━━ INPUT DATA
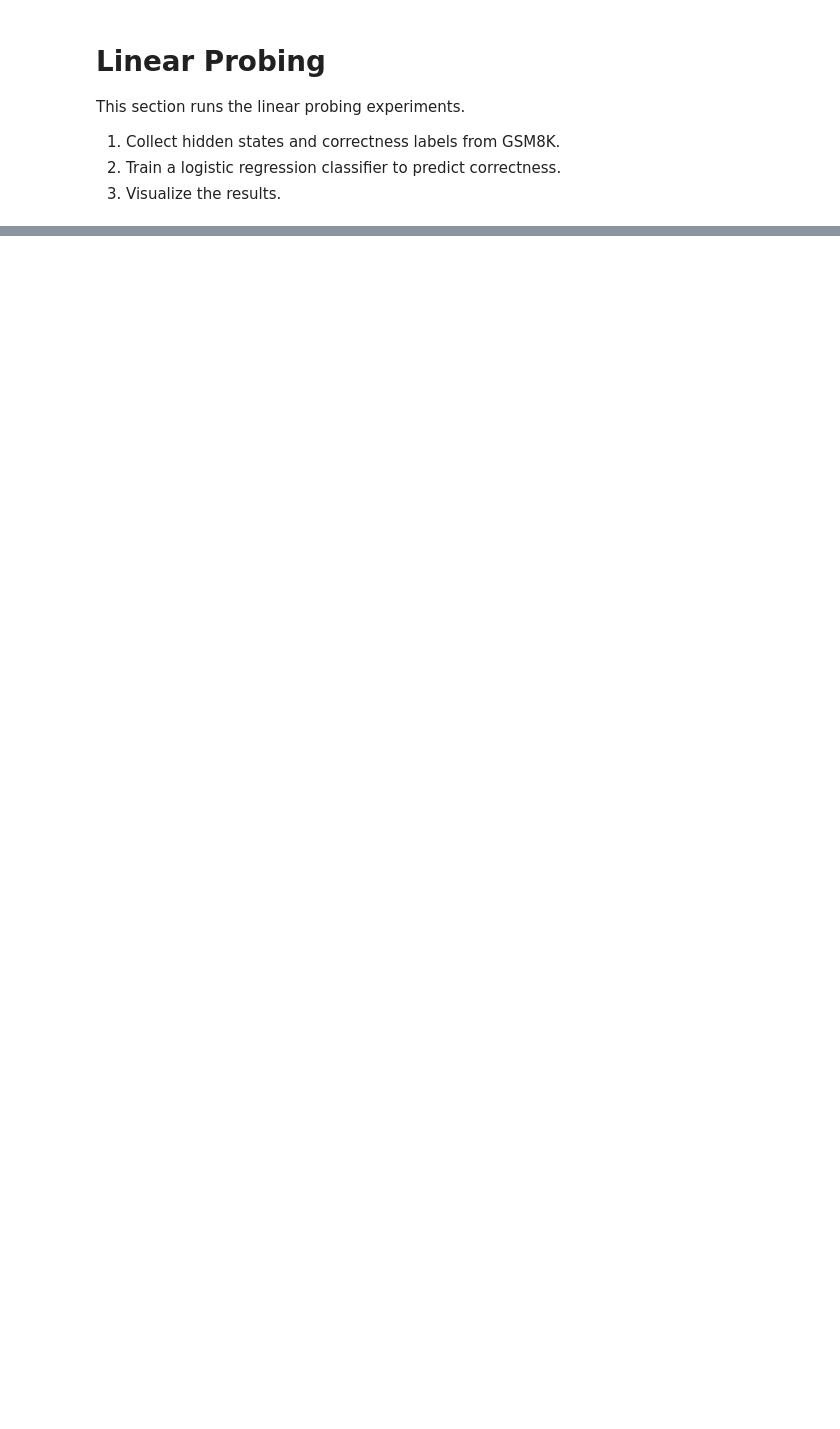
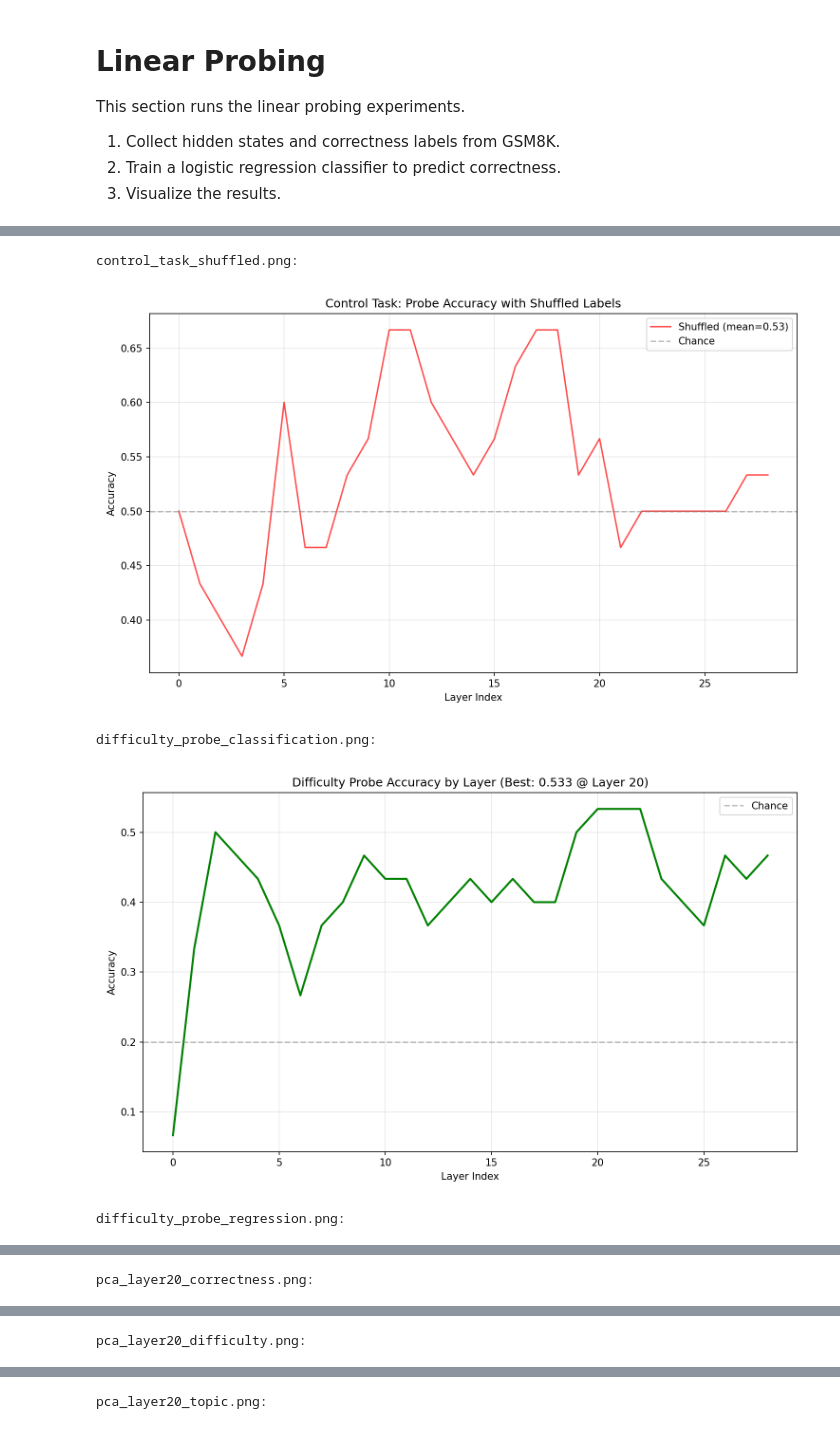
Before and after one commit to 1hamzaiqbal/probing-llm-math, a Jupyter notebook: pipeline_colab.ipynb, the cells around one changed output, grey strips where cells are left out. Drawn from its saved outputs; the diff is of its cells as text; code cells hidden in the pictures; blank space fills up the shorter version.

```diff
--- a/pipeline_colab.ipynb
+++ b/pipeline_colab.ipynb
@@ -176,0 +387,29 @@ This section runs the linear probing experiments.
+# %%
+# Display probe results
+from IPython.display import Image, display
+import os
+
+results_dir = "probe_results"
+
+# Show all plots
+for f in sorted(os.listdir(results_dir)):
+    if f.endswith('.png'):
+        print(f"\n{f}:")
+        display(Image(filename=f"{results_dir}/{f}"))
+
+# Show summary
+import json
+with open(f"{results_dir}/summary.json") as f:
+    summary = json.load(f)
+
+print("\n" + "="*50)
+print("SUMMARY")
+print("="*50)
+for k, v in summary.items():
+    print(f"  {k}: {v}")
+# %% [output]
+control_task_shuffled.png:
+[figure, added]
+difficulty_probe_classification.png:
+[figure, added]
+difficulty_probe_regression.png:
@@ -176,0 +417 @@ This section runs the linear probing experiments.
+pca_layer20_correctness.png:
@@ -176,0 +419 @@ This section runs the linear probing experiments.
+pca_layer20_difficulty.png:
@@ -176,0 +421 @@ This section runs the linear probing experiments.
+pca_layer20_topic.png:
```
Also changed, not shown: parts of 18 cells of this notebook.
━━━━
WHAT TO PRODUCE:
Set down the data again, exactly, without images.

ANSWER BELOW:
Before and after one commit to 1hamzaiqbal/probing-llm-math, a Jupyter notebook: pipeline_colab.ipynb, the cells around one changed output, grey strips where cells are left out. Drawn from its saved outputs; the diff is of its cells as text; code cells hidden in the pictures; blank space fills up the shorter version.

```diff
--- a/pipeline_colab.ipynb
+++ b/pipeline_colab.ipynb
@@ -176,0 +387,29 @@ This section runs the linear probing experiments.
+# %%
+# Display probe results
+from IPython.display import Image, display
+import os
+
+results_dir = "probe_results"
+
+# Show all plots
+for f in sorted(os.listdir(results_dir)):
+    if f.endswith('.png'):
+        print(f"\n{f}:")
+        display(Image(filename=f"{results_dir}/{f}"))
+
+# Show summary
+import json
+with open(f"{results_dir}/summary.json") as f:
+    summary = json.load(f)
+
+print("\n" + "="*50)
+print("SUMMARY")
+print("="*50)
+for k, v in summary.items():
+    print(f"  {k}: {v}")
+# %% [output]
+control_task_shuffled.png:
+[figure, added]
+difficulty_probe_classification.png:
+[figure, added]
+difficulty_probe_regression.png:
@@ -176,0 +417 @@ This section runs the linear probing experiments.
+pca_layer20_correctness.png:
@@ -176,0 +419 @@ This section runs the linear probing experiments.
+pca_layer20_difficulty.png:
@@ -176,0 +421 @@ This section runs the linear probing experiments.
+pca_layer20_topic.png:
```
Also changed, not shown: parts of 18 cells of this notebook.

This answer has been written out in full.